Some of you may have noticed a few variations in our beef since the unexpected transition to Cunningham's placed our cutting needs in the hands of a new butcher. It's common, when suddenly faced with a change, to reject the adjustments without really giving the new situation a chance. Different isn't always bad, it just takes some learning to adapt.
One cut that has caused some shockwaves is our new Chuck Eye steak, formerly known as Chuck Delmonicos. The latter was well loved by a following of people who, for years, recognized the treasured steak as a delicious secret, overlooked by the uninitiated, and, thus, often available.
Chuck Eyes, on the other hand, look a bit different. They're from the same primal as before (i.e. they're the same steaks), but, remember, we're dealing with a different person behind the knife. Like two artists with different styles will create differing paintings of the same scene, two butchers with different styles will craft distinct steaks. We're not dealing with cold, mechanized homogeneity here, this is human skill that's as diverse as the people on the planet.
The new steaks aren't what we've been used to, and, frankly, people completely quit buying them. We have a huge pile of the things in our freezers and, tragically, we've been grinding Chuck Eyes into hamburger for a couple weeks simply to avoid adding to the inventory.

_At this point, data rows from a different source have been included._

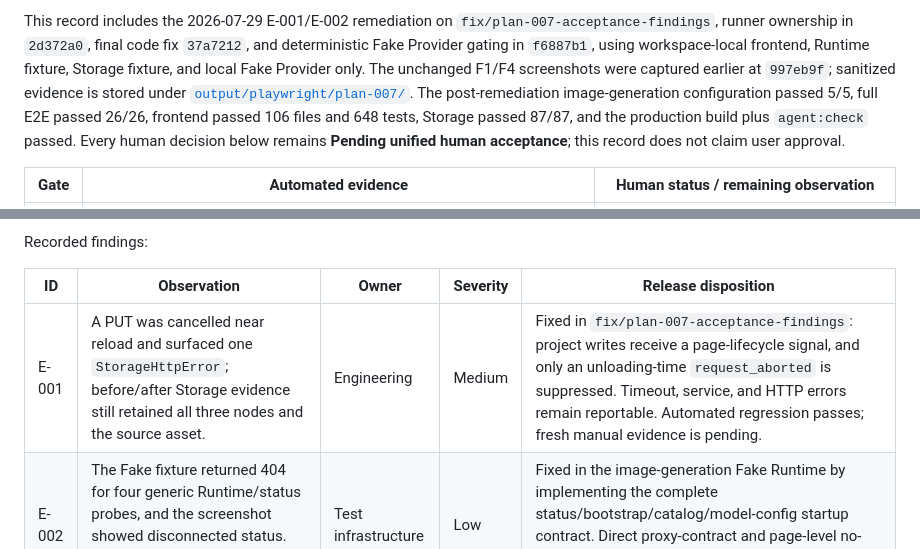
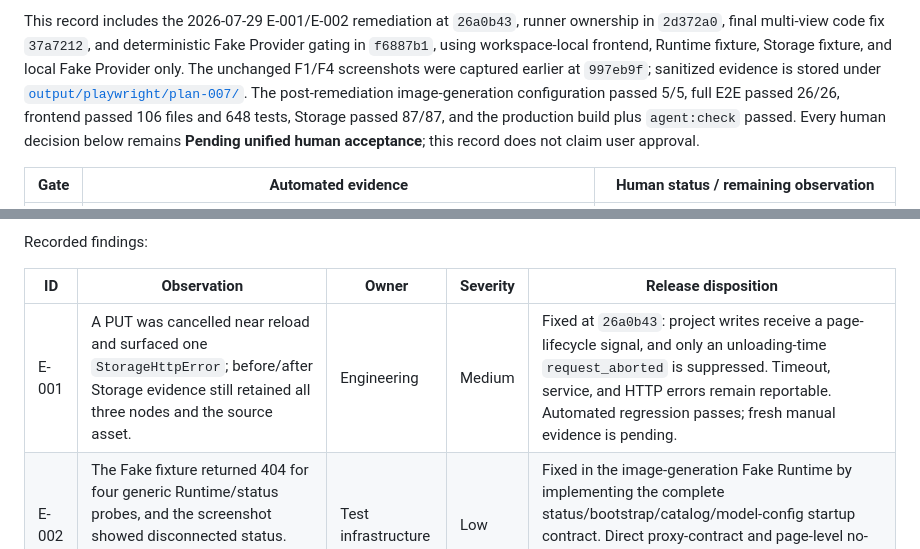
Before and after one commit to Aoye-3/PromptCard-Agent, a Markdown page: docs/quality/manual-frontend-acceptance.md, 2 parts joined by grey strips. Drawn GitHub-style.

```diff
--- a/docs/quality/manual-frontend-acceptance.md
+++ b/docs/quality/manual-frontend-acceptance.md
@@ -46,5 +46,5 @@ Do not include credentials, authorization headers, raw provider responses, tempo
 
-This record includes the 2026-07-29 E-001/E-002 remediation on `fix/plan-007-acceptance-findings`, runner ownership in `2d372a0`, final code fix `37a7212`, and deterministic Fake Provider gating in `f6887b1`, using workspace-local frontend, Runtime fixture, Storage fixture, and local Fake Provider only. The unchanged F1/F4 screenshots were captured earlier at `997eb9f`; sanitized evidence is stored under [`output/playwright/plan-007/`](../../output/playwright/plan-007/). The post-remediation image-generation configuration passed 5/5, full E2E passed 26/26, frontend passed 106 files and 648 tests, Storage passed 87/87, and the production build plus `agent:check` passed. Every human decision below remains **Pending unified human acceptance**; this record does not claim user approval.
+This record includes the 2026-07-29 E-001/E-002 remediation at `26a0b43`, runner ownership in `2d372a0`, final multi-view code fix `37a7212`, and deterministic Fake Provider gating in `f6887b1`, using workspace-local frontend, Runtime fixture, Storage fixture, and local Fake Provider only. The unchanged F1/F4 screenshots were captured earlier at `997eb9f`; sanitized evidence is stored under [`output/playwright/plan-007/`](../../output/playwright/plan-007/). The post-remediation image-generation configuration passed 5/5, full E2E passed 26/26, frontend passed 106 files and 648 tests, Storage passed 87/87, and the production build plus `agent:check` passed. Every human decision below remains **Pending unified human acceptance**; this record does not claim user approval.
 
 | Gate | Automated evidence | Human status / remaining observation |
 | --- | --- | --- |
@@ -60,7 +60,7 @@ Recorded findings:
 
 | ID | Observation | Owner | Severity | Release disposition |
 | --- | --- | --- | --- | --- |
-| E-001 | A PUT was cancelled near reload and surfaced one `StorageHttpError`; before/after Storage evidence still retained all three nodes and the source asset. | Engineering | Medium | Fixed in `fix/plan-007-acceptance-findings`: project writes receive a page-lifecycle signal, and only an unloading-time `request_aborted` is suppressed. Timeout, service, and HTTP errors remain reportable. Automated regression passes; fresh manual evidence is pending. |
+| E-001 | A PUT was cancelled near reload and surfaced one `StorageHttpError`; before/after Storage evidence still retained all three nodes and the source asset. | Engineering | Medium | Fixed at `26a0b43`: project writes receive a page-lifecycle signal, and only an unloading-time `request_aborted` is suppressed. Timeout, service, and HTTP errors remain reportable. Automated regression passes; fresh manual evidence is pending. |
 | E-002 | The Fake fixture returned 404 for four generic Runtime/status probes, and the screenshot showed disconnected status. This did not establish a production Runtime defect. | Test infrastructure | Low | Fixed in the image-generation Fake Runtime by implementing the complete status/bootstrap/catalog/model-config startup contract. Direct proxy-contract and page-level no-4xx regressions pass; fresh manual evidence is pending. |
 
 B3-B6 and B8-B9 were not executed. They remain subject to their existing paid-call authorization and live-provider acceptance requirements.
```
Also changed, not shown: other parts of docs/quality/manual-frontend-acceptance.md (+1 -1 lines), docs/Plan/007-contextual-image-editing-and-multi-view-plan.md (+10 -10 lines), 1 other file.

This is not whining - it's simply to level with you: here is the situation we're dealing with. Honesty is what keeps the farmer-consumer relationship alive, and, honestly, we would prefer to not waste these delectable steaks.

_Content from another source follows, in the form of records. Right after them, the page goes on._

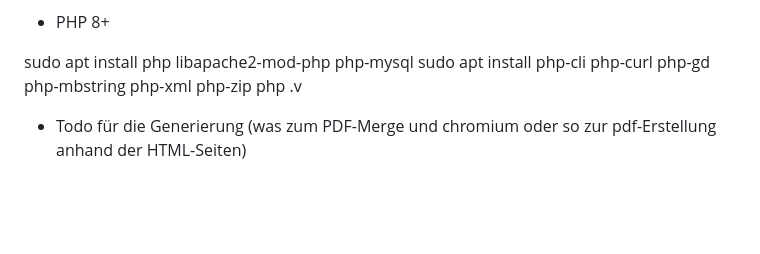
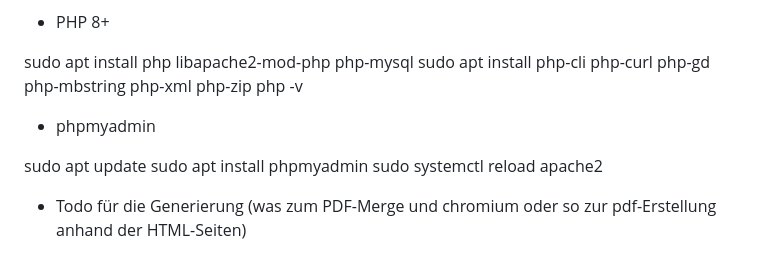
Before and after one commit to momorosaroja/gamebook, a Markdown page: README.md, the part around the change. Rendered like a GitHub page; blank space fills up the shorter version.

Commit message:
inst phpmyadmin in readme.md

```diff
--- a/README.md
+++ b/README.md
@@ -27,7 +27,13 @@ sudo mariadb
 
 sudo apt install php libapache2-mod-php php-mysql
 sudo apt install php-cli php-curl php-gd php-mbstring php-xml php-zip
-php .v
+php -v
+
+- phpmyadmin
+
+sudo apt update
+sudo apt install phpmyadmin
+sudo systemctl reload apache2
 
 
 - Todo für die Generierung (was zum PDF-Merge und chromium oder so zur pdf-Erstellung anhand der HTML-Seiten)
```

Here's your challenge: try Chuck Eyes the next time you're in the store. Look them over, because there is some variation from one to the other. If you're grilling, find a pack with bigger 'eyes' that will cook and cut like a steak. If you're slicing and searing, look for glorious, abundant marbling in the pack, and slice away. I guarantee you it will be the best stir-fry ingredient ever. The cool thing about these new steaks is their adaptability; whatever you're thinking about cooking, it's likely that a Chuck Eye from the Beef Barn will be a viable option for your recipe. They're a little different, yes, but different becomes normal (preferred, even) if we just give it a chance.
Thanks in advance for your help, and happy dining!